- _TASK STATEMENT_
Omitting all images, set down every line below exactly as it appears.

═════ SOURCE MATERIAL ═════

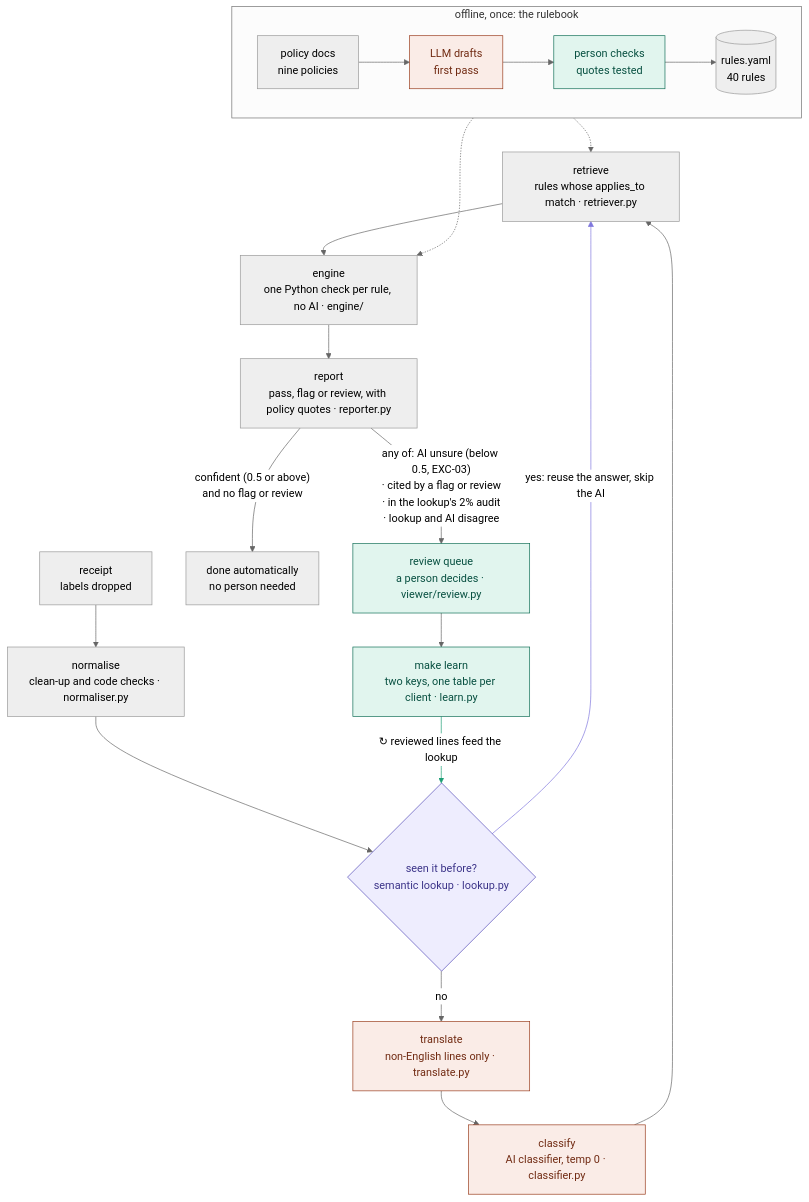
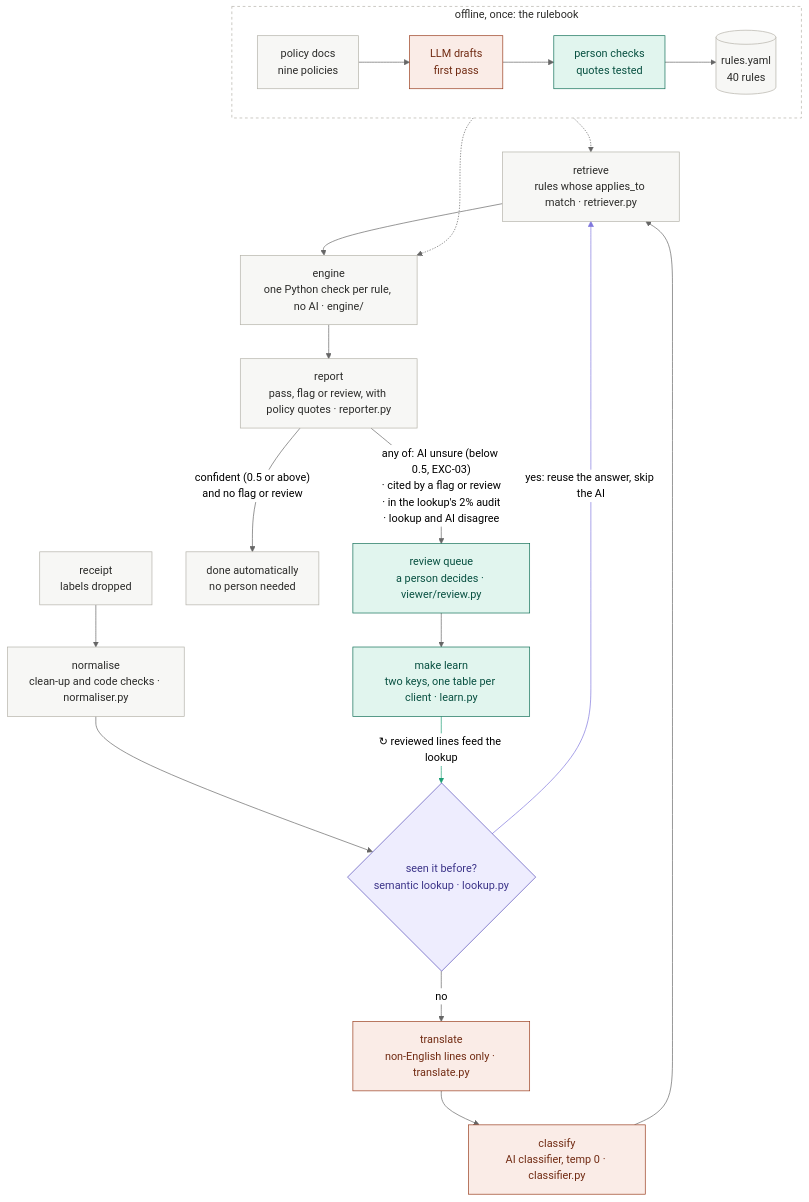
The diagram in README.md (laasyaaprasad/expense-policy-validator), drawn with Mermaid (neutral theme) before and after one commit. The commit also changed 3 other files, not shown here.

First line of the commit message:
Give the Mermaid diagrams neutral boxes so only the colour key stands out

````diff
--- a/README.md
+++ b/README.md
@@ -14,29 +14,31 @@
 ```mermaid
 flowchart TB
     R["receipt<br/>labels dropped"] --> N["normalise<br/>clean-up and code checks · normaliser.py"]
     N --> L{"seen it before?<br/>semantic lookup · lookup.py"}
     L -- "no" --> T["translate<br/>non-English lines only · translate.py"]
     T --> K["classify<br/>AI classifier, temp 0 · classifier.py"]
     K --> P["retrieve<br/>rules whose applies_to match · retriever.py"]
     L -- "yes: reuse the answer, skip the AI" --> P
     P --> E["engine<br/>one Python check per rule, no AI · engine/"]
     E --> O["report<br/>pass, flag or review, with policy quotes · reporter.py"]
     O -- "confident (0.5 or above)<br/>and no flag or review" --> A["done automatically<br/>no person needed"]
     O -- "any of: AI unsure (below 0.5, EXC-03)<br/>· cited by a flag or review<br/>· in the lookup's 2% audit<br/>· lookup and AI disagree" --> Q["review queue<br/>a person decides · viewer/review.py"]
     Q --> G["make learn<br/>two keys, one table per client · learn.py"]
     G -- "↻ reviewed lines feed the lookup" --> L
     subgraph offline["offline, once: the rulebook"]
         direction LR
         D["policy docs<br/>nine policies"] --> Y1["LLM drafts<br/>first pass"] --> Y2["person checks<br/>quotes tested"] --> Y[("rules.yaml<br/>40 rules")]
     end
     Y -.-> P
     Y -.-> E
+    classDef default fill:#F7F7F5,stroke:#B4B2A9,color:#2C2C2A
     classDef ai fill:#FAECE7,stroke:#993C1D,color:#712B13
     classDef lookup fill:#EEEDFE,stroke:#534AB7,color:#3C3489
     classDef people fill:#E1F5EE,stroke:#0F6E56,color:#085041
     class Y1,T,K ai
     class L lookup
     class Y2,Q,G people
+    style offline fill:#FFFFFF,stroke:#B4B2A9,stroke-dasharray:4 4,color:#2C2C2A
     linkStyle 5 stroke:#7F77DD
     linkStyle 11 stroke:#1D9E75
 ```
````
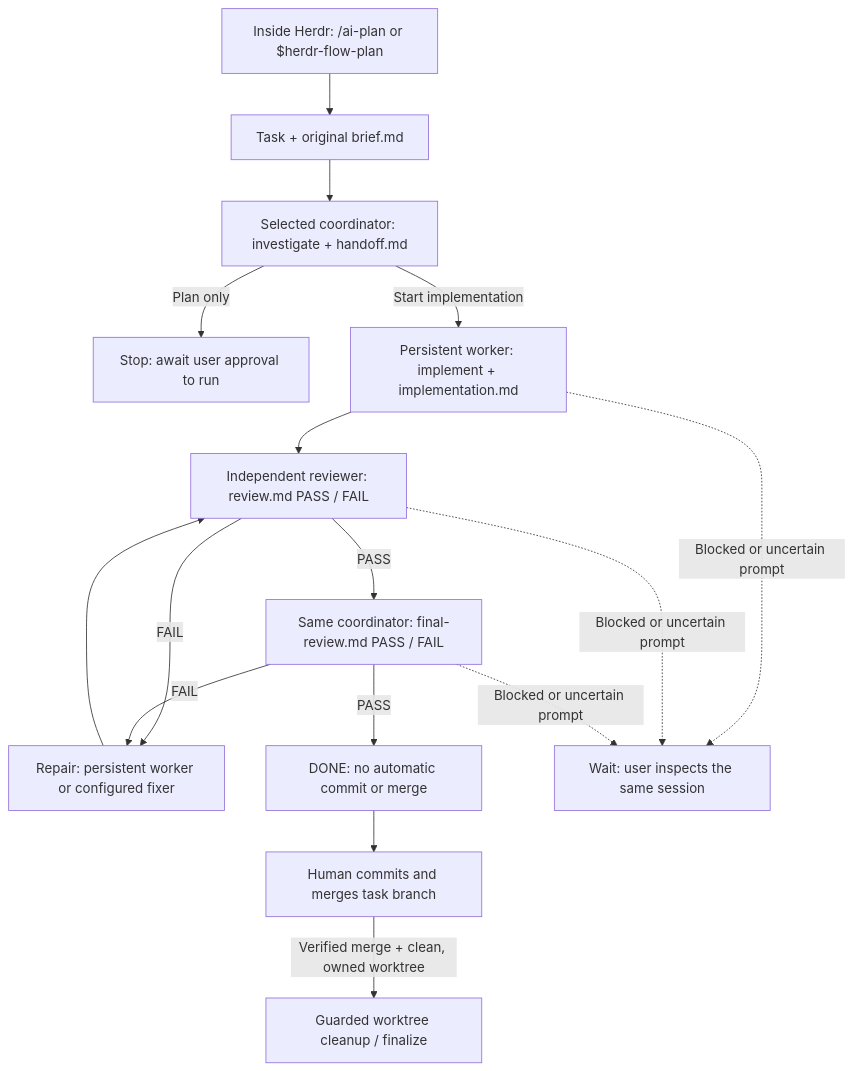
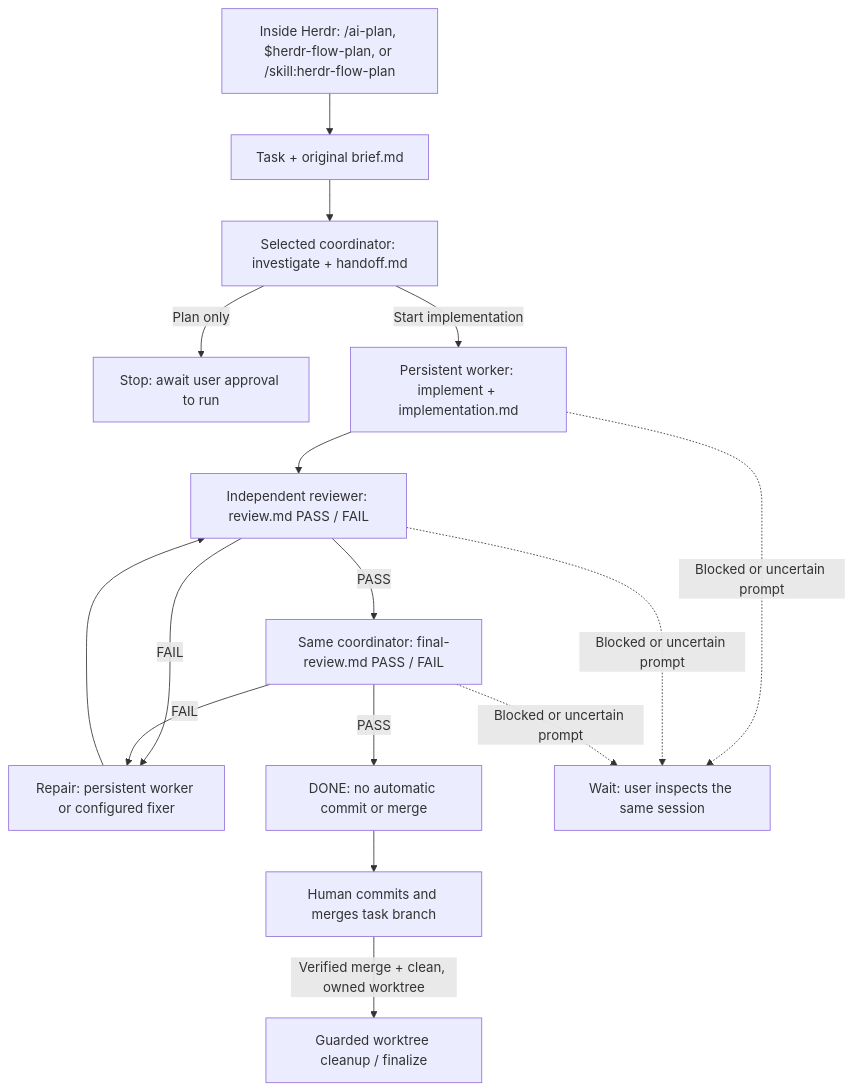
Before and after one commit to mohaphez/herdr-flow: the diagram in README.md, drawn with Mermaid. The commit also changed other lines of this file and 9 other files, not shown here.

````diff
--- a/README.md
+++ b/README.md
@@ -9,18 +9,18 @@
 ```mermaid
 flowchart TD
-    A["Inside Herdr: /ai-plan or $herdr-flow-plan"] --> B["Task + original brief.md"]
+    A["Inside Herdr: /ai-plan, $herdr-flow-plan, or /skill:herdr-flow-plan"] --> B["Task + original brief.md"]
     B --> C["Selected coordinator: investigate + handoff.md"]
     C -->|Plan only| P["Stop: await user approval to run"]
     C -->|Start implementation| W["Persistent worker: implement + implementation.md"]
     W --> R["Independent reviewer: review.md PASS / FAIL"]
     R -->|FAIL| F["Repair: persistent worker or configured fixer"]
     F --> R
     R -->|PASS| G["Same coordinator: final-review.md PASS / FAIL"]
     G -->|FAIL| F
     G -->|PASS| D["DONE: no automatic commit or merge"]
     D --> H["Human commits and merges task branch"]
     H -->|Verified merge + clean, owned worktree| X["Guarded worktree cleanup / finalize"]
     W -.->|Blocked or uncertain prompt| U["Wait: user inspects the same session"]
     R -.->|Blocked or uncertain prompt| U
     G -.->|Blocked or uncertain prompt| U
 ```
````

═════

- _FINISHED TASK_
The diagram in README.md (laasyaaprasad/expense-policy-validator), drawn with Mermaid (neutral theme) before and after one commit. The commit also changed 3 other files, not shown here.

First line of the commit message:
Give the Mermaid diagrams neutral boxes so only the colour key stands out

````diff
--- a/README.md
+++ b/README.md
@@ -14,29 +14,31 @@
 ```mermaid
 flowchart TB
     R["receipt<br/>labels dropped"] --> N["normalise<br/>clean-up and code checks · normaliser.py"]
     N --> L{"seen it before?<br/>semantic lookup · lookup.py"}
     L -- "no" --> T["translate<br/>non-English lines only · translate.py"]
     T --> K["classify<br/>AI classifier, temp 0 · classifier.py"]
     K --> P["retrieve<br/>rules whose applies_to match · retriever.py"]
     L -- "yes: reuse the answer, skip the AI" --> P
     P --> E["engine<br/>one Python check per rule, no AI · engine/"]
     E --> O["report<br/>pass, flag or review, with policy quotes · reporter.py"]
     O -- "confident (0.5 or above)<br/>and no flag or review" --> A["done automatically<br/>no person needed"]
     O -- "any of: AI unsure (below 0.5, EXC-03)<br/>· cited by a flag or review<br/>· in the lookup's 2% audit<br/>· lookup and AI disagree" --> Q["review queue<br/>a person decides · viewer/review.py"]
     Q --> G["make learn<br/>two keys, one table per client · learn.py"]
     G -- "↻ reviewed lines feed the lookup" --> L
     subgraph offline["offline, once: the rulebook"]
         direction LR
         D["policy docs<br/>nine policies"] --> Y1["LLM drafts<br/>first pass"] --> Y2["person checks<br/>quotes tested"] --> Y[("rules.yaml<br/>40 rules")]
     end
     Y -.-> P
     Y -.-> E
+    classDef default fill:#F7F7F5,stroke:#B4B2A9,color:#2C2C2A
     classDef ai fill:#FAECE7,stroke:#993C1D,color:#712B13
     classDef lookup fill:#EEEDFE,stroke:#534AB7,color:#3C3489
     classDef people fill:#E1F5EE,stroke:#0F6E56,color:#085041
     class Y1,T,K ai
     class L lookup
     class Y2,Q,G people
+    style offline fill:#FFFFFF,stroke:#B4B2A9,stroke-dasharray:4 4,color:#2C2C2A
     linkStyle 5 stroke:#7F77DD
     linkStyle 11 stroke:#1D9E75
 ```
````
Before and after one commit to mohaphez/herdr-flow: the diagram in README.md, drawn with Mermaid. The commit also changed other lines of this file and 9 other files, not shown here.

````diff
--- a/README.md
+++ b/README.md
@@ -9,18 +9,18 @@
 ```mermaid
 flowchart TD
-    A["Inside Herdr: /ai-plan or $herdr-flow-plan"] --> B["Task + original brief.md"]
+    A["Inside Herdr: /ai-plan, $herdr-flow-plan, or /skill:herdr-flow-plan"] --> B["Task + original brief.md"]
     B --> C["Selected coordinator: investigate + handoff.md"]
     C -->|Plan only| P["Stop: await user approval to run"]
     C -->|Start implementation| W["Persistent worker: implement + implementation.md"]
     W --> R["Independent reviewer: review.md PASS / FAIL"]
     R -->|FAIL| F["Repair: persistent worker or configured fixer"]
     F --> R
     R -->|PASS| G["Same coordinator: final-review.md PASS / FAIL"]
     G -->|FAIL| F
     G -->|PASS| D["DONE: no automatic commit or merge"]
     D --> H["Human commits and merges task branch"]
     H -->|Verified merge + clean, owned worktree| X["Guarded worktree cleanup / finalize"]
     W -.->|Blocked or uncertain prompt| U["Wait: user inspects the same session"]
     R -.->|Blocked or uncertain prompt| U
     G -.->|Blocked or uncertain prompt| U
 ```
````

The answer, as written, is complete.